Its leaders have "suggested" who members should marry, where they should work, how they should raise their children and - most painfully - who they should avoid, which led to family members being entirely cut off.
In 2006, the Victorian church expelled 15 elders from Trinity Presbyterian, but last year the national church reinstated them. It set up a committee to investigate the Fellowship, whose recommendations were rejected on Tuesday.
For the first time, the Victorian assembly debated the Fellowship in open session, despite an attempt by Fellowship supporters to keep discussion private.
The assembly rejected requests by the national committee to move Trinity from the jurisdiction of the Presbytery of Melbourne East to Melbourne West, and to stop distributing Fractured Fellowship, the booklet Victoria published against the cult a decade ago.
In a conclusion Victorian Presbyterians found particularly insulting, the committee equated the presbytery of Melbourne East with the cult, saying both were guilty of shunning. It suggested both Trinity and the Victorian church should "express regret" and start afresh.
The Victorian assembly set up its own committee to investigate jurisdiction over Trinity.
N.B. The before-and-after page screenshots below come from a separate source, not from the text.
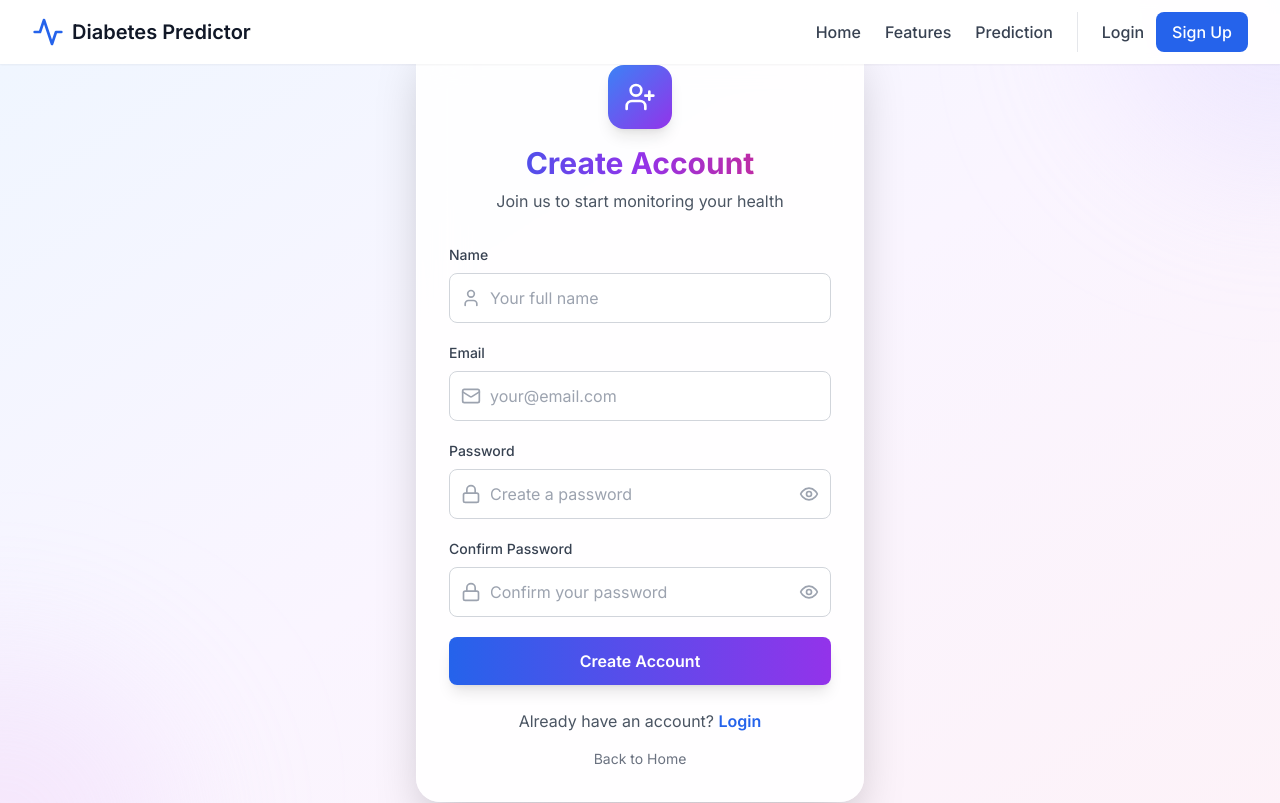
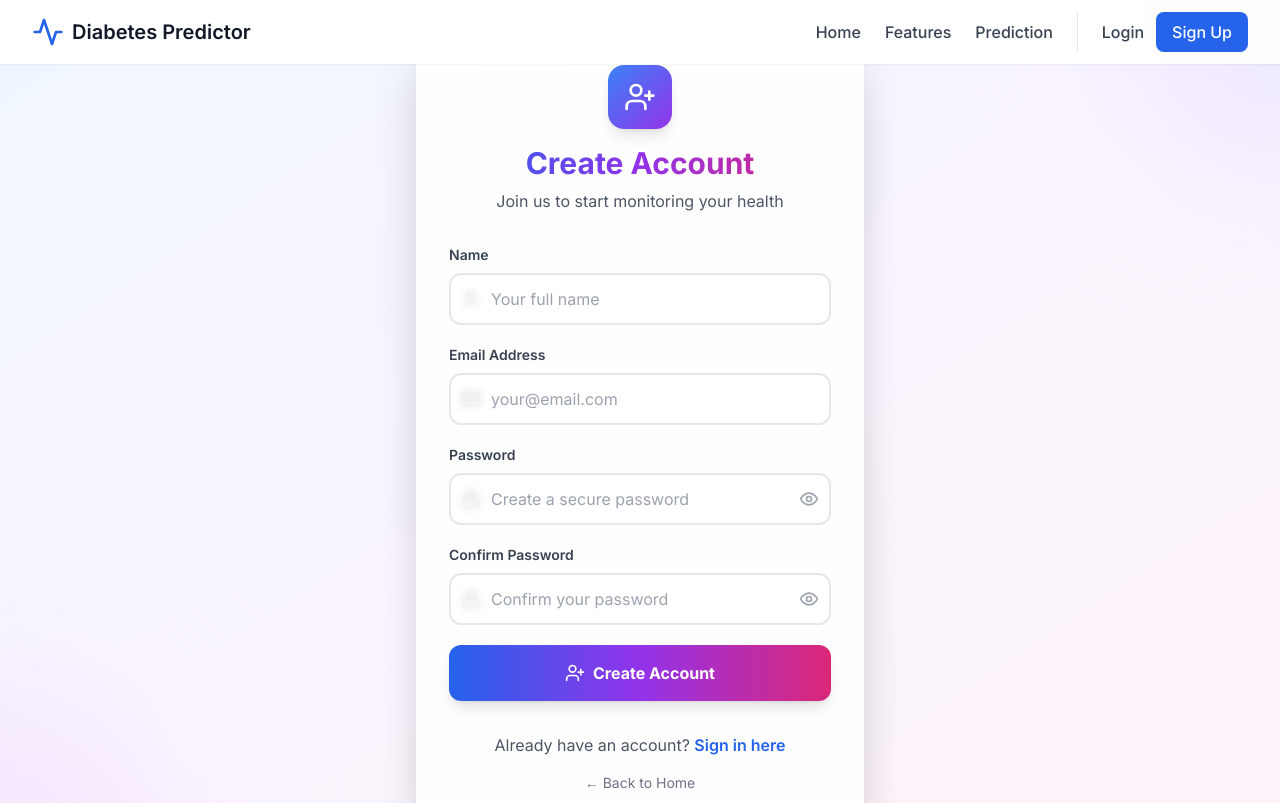
Before and after one commit to Arun-S-1505/GlucoPredict, a React (Vite) app: page /signup in a window 1280 px wide. Shown: the top 803 px of the page. Built offline with nearby package versions, Linux system fonts and the light colour scheme.

Commit message:
Fix alignment issues in signup, login, and dashboard pages

```diff
--- a/src/pages/LoginPage.tsx
+++ b/src/pages/LoginPage.tsx
@@ -98,35 +98,33 @@ export function LoginPage() {
         variants={containerVariants}
         initial="hidden"
         animate="visible"
-        className="bg-white/90 backdrop-blur-xl p-8 rounded-3xl shadow-2xl w-full max-w-md border border-white/20 relative z-10"
+        className="bg-white/90 backdrop-blur-xl p-6 sm:p-8 rounded-3xl shadow-2xl w-full max-w-md mx-auto border border-white/20 relative z-10"
       >
         {/* Header */}
-        <motion.div variants={itemVariants} className="text-center mb-8">
+        <motion.div variants={itemVariants} className="text-center mb-6 sm:mb-8">
           <motion.div
             whileHover={{ scale: 1.1, rotate: 5 }}
-            className="inline-flex items-center justify-center w-16 h-16 bg-gradient-to-br from-blue-500 to-purple-600 rounded-2xl shadow-lg mb-4"
+            className="inline-flex items-center justify-center w-16 h-16 bg-gradient-to-br from-blue-500 to-purple-600 rounded-2xl shadow-lg mb-4 mx-auto"
           >
             <Heart className="w-8 h-8 text-white" />
           </motion.div>
-          <h2 className="text-3xl font-bold bg-gradient-to-r from-blue-600 via-purple-600 to-pink-600 bg-clip-text text-transparent mb-2">
+          <h2 className="text-2xl sm:text-3xl font-bold bg-gradient-to-r from-blue-600 via-purple-600 to-pink-600 bg-clip-text text-transparent mb-2">
             Welcome Back
           </h2>
-          <p className="text-gray-600">Sign in to access your diabetes predictions</p>
+          <p className="text-gray-600 text-sm sm:text-base">Sign in to access your diabetes predictions</p>
         </motion.div>
 
         {/* Form */}
-        <form onSubmit={handleSubmit} className="space-y-6">
+        <form onSubmit={handleSubmit} className="space-y-4 sm:space-y-6">
           <motion.div variants={itemVariants}>
             <label className="block text-sm font-semibold text-gray-700 mb-2">Email Address</label>
             <div className="relative group">
-              <div className="absolute inset-y-0 left-0 pl-4 flex items-center pointer-events-none">
-                <Mail className="w-5 h-5 text-gray-400 group-focus-within:text-blue-500 transition-colors" />
-              </div>
+              <Mail className="absolute left-3 top-1/2 transform -translate-y-1/2 w-5 h-5 text-gray-400 group-focus-within:text-blue-500 transition-colors" />
               <input
                 type="email"
                 value={email}
                 onChange={(e) => setEmail(e.target.value)}
-                className="w-full pl-12 pr-4 py-4 border-2 border-gray-200 rounded-xl focus:outline-none focus:ring-4 focus:ring-blue-100 focus:border-blue-500 transition-all duration-200 bg-white/50 backdrop-blur-sm"
+                className="w-full pl-10 pr-4 py-3 border-2 border-gray-200 rounded-xl focus:outline-none focus:ring-4 focus:ring-blue-100 focus:border-blue-500 transition-all duration-200 bg-white/50 backdrop-blur-sm"
                 placeholder="your@email.com"
                 required
               />
@@ -136,21 +134,19 @@ export function LoginPage() {
           <motion.div variants={itemVariants}>
             <label className="block text-sm font-semibold text-gray-700 mb-2">Password</label>
             <div className="relative group">
-              <div className="absolute inset-y-0 left-0 pl-4 flex items-center pointer-events-none">
-                <Lock className="w-5 h-5 text-gray-400 group-focus-within:text-blue-500 transition-colors" />
-              </div>
+              <Lock className="absolute left-3 top-1/2 transform -translate-y-1/2 w-5 h-5 text-gray-400 group-focus-within:text-blue-500 transition-colors" />
               <input
                 type={showPassword ? 'text' : 'password'}
                 value={password}
                 onChange={(e) => setPassword(e.target.value)}
-                className="w-full pl-12 pr-12 py-4 border-2 border-gray-200 rounded-xl focus:outline-none focus:ring-4 focus:ring-blue-100 focus:border-blue-500 transition-all duration-200 bg-white/50 backdrop-blur-sm"
+                className="w-full pl-10 pr-12 py-3 border-2 border-gray-200 rounded-xl focus:outline-none focus:ring-4 focus:ring-blue-100 focus:border-blue-500 transition-all duration-200 bg-white/50 backdrop-blur-sm"
                 placeholder="Enter your password"
                 required
               />
               <button
                 type="button"
                 onClick={() => setShowPassword(!showPassword)}
-                className="absolute inset-y-0 right-0 pr-4 flex items-center text-gray-400 hover:text-gray-600 transition-colors"
+                className="absolute right-3 top-1/2 transform -translate-y-1/2 text-gray-400 hover:text-gray-600 transition-colors"
               >
                 {showPassword ? <EyeOff className="w-5 h-5" /> : <Eye className="w-5 h-5" />}
               </button>
@@ -190,8 +186,8 @@ export function LoginPage() {
         </form>
 
         {/* Links */}
-        <motion.div variants={itemVariants} className="mt-8 space-y-4">
-          <p className="text-center text-gray-600">
+        <motion.div variants={itemVariants} className="mt-6 sm:mt-8 space-y-4">
+          <p className="text-center text-gray-600 text-sm sm:text-base">
             Don't have an account?{' '}
             <Link
               to="/signup"
@@ -204,7 +200,7 @@ export function LoginPage() {
 
           <Link
             to="/"
-            className="flex items-center justify-center space-x-2 text-gray-500 hover:text-blue-600 transition-colors duration-200 group"
+            className="flex items-center justify-center space-x-2 text-gray-500 hover:text-blue-600 transition-colors duration-200 group text-sm"
           >
             <ArrowLeft className="w-4 h-4 group-hover:-translate-x-1 transition-transform duration-300" />
             <span>Back to Home</span>
--- a/src/pages/SignupPage.tsx
+++ b/src/pages/SignupPage.tsx
@@ -100,117 +100,149 @@ export function SignupPage() {
         variants={containerVariants}
         initial="hidden"
         animate="visible"
-        className="bg-white/90 backdrop-blur-xl p-8 rounded-3xl shadow-2xl w-full max-w-md border border-white/20 relative z-10"
+        className="bg-white/90 backdrop-blur-xl p-6 sm:p-8 rounded-3xl shadow-2xl w-full max-w-md mx-auto border border-white/20 relative z-10"
       >
         {/* Header */}
-        <motion.div variants={itemVariants} className="text-center mb-8">
+        <motion.div variants={itemVariants} className="text-center mb-6 sm:mb-8">
           <motion.div
             whileHover={{ scale: 1.1, rotate: 5 }}
-            className="inline-flex items-center justify-center w-16 h-16 bg-gradient-to-br from-blue-500 to-purple-600 rounded-2xl shadow-lg mb-4"
+            className="inline-flex items-center justify-center w-16 h-16 bg-gradient-to-br from-blue-500 to-purple-600 rounded-2xl shadow-lg mb-4 mx-auto"
           >
             <UserPlus className="w-8 h-8 text-white" />
           </motion.div>
-          <h2 className="text-3xl font-bold bg-gradient-to-r from-blue-600 via-purple-600 to-pink-600 bg-clip-text text-transparent mb-2">
+          <h2 className="text-2xl sm:text-3xl font-bold bg-gradient-to-r from-blue-600 via-purple-600 to-pink-600 bg-clip-text text-transparent mb-2">
             Create Account
           </h2>
-          <p className="text-gray-600">Join us to start monitoring your health</p>
+          <p className="text-gray-600 text-sm sm:text-base">Join us to start monitoring your health</p>
         </motion.div>
 
-        <form onSubmit={handleSubmit} className="space-y-5">
-          <div>
-            <label className="block text-sm font-medium text-gray-700 mb-2">Name</label>
-            <div className="relative">
-              <User className="absolute left-3 top-1/2 transform -translate-y-1/2 w-5 h-5 text-gray-400" />
+        <form onSubmit={handleSubmit} className="space-y-4 sm:space-y-5">
+          <motion.div variants={itemVariants}>
+            <label className="block text-sm font-semibold text-gray-700 mb-2">Name</label>
+            <div className="relative group">
+              <User className="absolute left-3 top-1/2 transform -translate-y-1/2 w-5 h-5 text-gray-400 group-focus-within:text-blue-500 transition-colors" />
               <input
                 type="text"
                 value={name}
                 onChange={(e) => setName(e.target.value)}
-                className="w-full pl-10 pr-4 py-3 border border-gray-300 rounded-lg focus:outline-none focus:ring-2 focus:ring-blue-500 transition-all"
+                className="w-full pl-10 pr-4 py-3 border-2 border-gray-200 rounded-xl focus:outline-none focus:ring-4 focus:ring-blue-100 focus:border-blue-500 transition-all duration-200 bg-white/50 backdrop-blur-sm"
                 placeholder="Your full name"
+                required
               />
             </div>
-          </div>
+          </motion.div>
 
-          <div>
-            <label className="block text-sm font-medium text-gray-700 mb-2">Email</label>
-            <div className="relative">
-              <Mail className="absolute left-3 top-1/2 transform -translate-y-1/2 w-5 h-5 text-gray-400" />
+          <motion.div variants={itemVariants}>
+            <label className="block text-sm font-semibold text-gray-700 mb-2">Email Address</label>
+            <div className="relative group">
+              <Mail className="absolute left-3 top-1/2 transform -translate-y-1/2 w-5 h-5 text-gray-400 group-focus-within:text-blue-500 transition-colors" />
               <input
                 type="email"
                 value={email}
                 onChange={(e) => setEmail(e.target.value)}
-                className="w-full pl-10 pr-4 py-3 border border-gray-300 rounded-lg focus:outline-none focus:ring-2 focus:ring-blue-500 transition-all"
+                className="w-full pl-10 pr-4 py-3 border-2 border-gray-200 rounded-xl focus:outline-none focus:ring-4 focus:ring-blue-100 focus:border-blue-500 transition-all duration-200 bg-white/50 backdrop-blur-sm"
                 placeholder="your@email.com"
+                required
               />
             </div>
-          </div>
+          </motion.div>
 
-          <div>
-            <label className="block text-sm font-medium text-gray-700 mb-2">Password</label>
-            <div className="relative">
-              <Lock className="absolute left-3 top-1/2 transform -translate-y-1/2 w-5 h-5 text-gray-400" />
+          <motion.div variants={itemVariants}>
+            <label className="block text-sm font-semibold text-gray-700 mb-2">Password</label>
+            <div className="relative group">
+              <Lock className="absolute left-3 top-1/2 transform -translate-y-1/2 w-5 h-5 text-gray-400 group-focus-within:text-blue-500 transition-colors" />
               <input
                 type={showPassword ? 'text' : 'password'}
                 value={password}
                 onChange={(e) => setPassword(e.target.value)}
-                className="w-full pl-10 pr-12 py-3 border border-gray-300 rounded-lg focus:outline-none focus:ring-2 focus:ring-blue-500 transition-all"
-                placeholder="Create a password"
+                className="w-full pl-10 pr-12 py-3 border-2 border-gray-200 rounded-xl focus:outline-none focus:ring-4 focus:ring-blue-100 focus:border-blue-500 transition-all duration-200 bg-white/50 backdrop-blur-sm"
+                placeholder="Create a secure password"
+                required
               />
               <button
                 type="button"
                 onClick={() => setShowPassword(!showPassword)}
-                className="absolute right-3 top-1/2 transform -translate-y-1/2 text-gray-400 hover:text-gray-600"
+                className="absolute right-3 top-1/2 transform -translate-y-1/2 text-gray-400 hover:text-gray-600 transition-colors"
               >
                 {showPassword ? <EyeOff className="w-5 h-5" /> : <Eye className="w-5 h-5" />}
               </button>
             </div>
-          </div>
+          </motion.div>
 
-          <div>
-            <label className="block text-sm font-medium text-gray-700 mb-2">Confirm Password</label>
-            <div className="relative">
-              <Lock className="absolute left-3 top-1/2 transform -translate-y-1/2 w-5 h-5 text-gray-400" />
+          <motion.div variants={itemVariants}>
+            <label className="block text-sm font-semibold text-gray-700 mb-2">Confirm Password</label>
+            <div className="relative group">
+              <Lock className="absolute left-3 top-1/2 transform -translate-y-1/2 w-5 h-5 text-gray-400 group-focus-within:text-blue-500 transition-colors" />
               <input
                 type={showConfirmPassword ? 'text' : 'password'}
                 value={confirmPassword}
                 onChange={(e) => setConfirmPassword(e.target.value)}
-                className="w-full pl-10 pr-12 py-3 border border-gray-300 rounded-lg focus:outline-none focus:ring-2 focus:ring-blue-500 transition-all"
+                className="w-full pl-10 pr-12 py-3 border-2 border-gray-200 rounded-xl focus:outline-none focus:ring-4 focus:ring-blue-100 focus:border-blue-500 transition-all duration-200 bg-white/50 backdrop-blur-sm"
                 placeholder="Confirm your password"
+                required
               />
               <button
                 type="button"
                 onClick={() => setShowConfirmPassword(!showConfirmPassword)}
-                className="absolute right-3 top-1/2 transform -translate-y-1/2 text-gray-400 hover:text-gray-600"
+                className="absolute right-3 top-1/2 transform -translate-y-1/2 text-gray-400 hover:text-gray-600 transition-colors"
               >
                 {showConfirmPassword ? <EyeOff className="w-5 h-5" /> : <Eye className="w-5 h-5" />}
               </button>
             </div>
-          </div>
+          </motion.div>
 
           <motion.button
+            variants={itemVariants}
             type="submit"
             disabled={loading}
-            whileHover={{ scale: 1.02 }}
+            whileHover={{ scale: 1.02, boxShadow: "0 20px 25px -5px rgba(0, 0, 0, 0.1)" }}
             whileTap={{ scale: 0.98 }}
-            className="w-full py-3 bg-gradient-to-r from-blue-600 to-purple-600 text-white font-semibold rounded-lg shadow-lg hover:shadow-xl transition-all duration-300 disabled:opacity-50 disabled:cursor-not-allowed"
+            className="w-full py-4 bg-gradient-to-r from-blue-600 via-purple-600 to-pink-600 text-white font-bold rounded-xl shadow-lg hover:shadow-2xl transition-all duration-300 disabled:opacity-50 disabled:cursor-not-allowed disabled:hover:scale-100 relative overflow-hidden group"
           >
-            {loading ? 'Creating Account...' : 'Create Account'}
+            <span className="relative z-10 flex items-center justify-center space-x-2">
+              {loading ? (
+                <>
+                  <motion.div
+                    animate={{ rotate: 360 }}
+                    transition={{ duration: 1, repeat: Infinity, ease: "linear" }}
+                    className="w-5 h-5 border-2 border-white border-t-transparent rounded-full"
+                  />
+                  <span>Creating Account...</span>
+                </>
+              ) : (
+                <>
+                  <UserPlus className="w-5 h-5" />
+                  <span>Create Account</span>
+                </>
+              )}
+            </span>
+            <motion.div
+              className="absolute inset-0 bg-gradient-to-r from-pink-600 via-purple-600 to-blue-600 opacity-0 group-hover:opacity-100 transition-opacity duration-300"
+              initial={false}
+            />
           </motion.button>
         </form>
 
-        <p className="text-center text-gray-600 mt-6">
+        {/* Links */}
+        <motion.div variants={itemVariants} className="mt-6 sm:mt-8 space-y-4">
+          <p className="text-center text-gray-600 text-sm sm:text-base">
             Already have an account?{' '}
-          <Link to="/login" className="text-blue-600 font-semibold hover:text-blue-700">
-            Login
+            <Link
+              to="/login"
+              className="text-blue-600 font-semibold hover:text-purple-600 transition-colors duration-200 relative group"
+            >
+              Sign in here
+              <span className="absolute -bottom-1 left-0 w-0 h-0.5 bg-purple-600 group-hover:w-full transition-all duration-300"></span>
             </Link>
           </p>
 
           <Link
             to="/"
-          className="block text-center text-gray-500 hover:text-gray-700 mt-4 text-sm"
+            className="flex items-center justify-center space-x-2 text-gray-500 hover:text-blue-600 transition-colors duration-200 group text-sm"
           >
-          Back to Home
+            <span>← Back to Home</span>
           </Link>
+        </motion.div>
       </motion.div>
     </div>
   );
```
Also changed, not shown: src/pages/DashboardPage.tsx (+44 -39 lines). Lines whose indentation alone changed are shown as unchanged.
Mr Robertson, a member of Melbourne West, said his presbytery had not been consulted in any way, and that such a move would risk the "time, energies, peace, stability and reputation of that presbytery".
The assembly voted to ask the national committee to demonstrate any errors in Fractured Fellowship, to explain why it was not necessary for the Fellowship to disavow its past beliefs and behaviour, and outline how it planned to help Fellowship victims "who have suffered for many years as a result of these unbalanced views".
Brian Bayston, the Victorian law agent, told the assembly he did not believe the Trinity elders had changed.
Trinity minister Philip Mercer said he was not prepared to talk to The Age, about anything under any circumstances, while the Reverend Chris Balzer, chairman of the national inquiry, also declined to comment.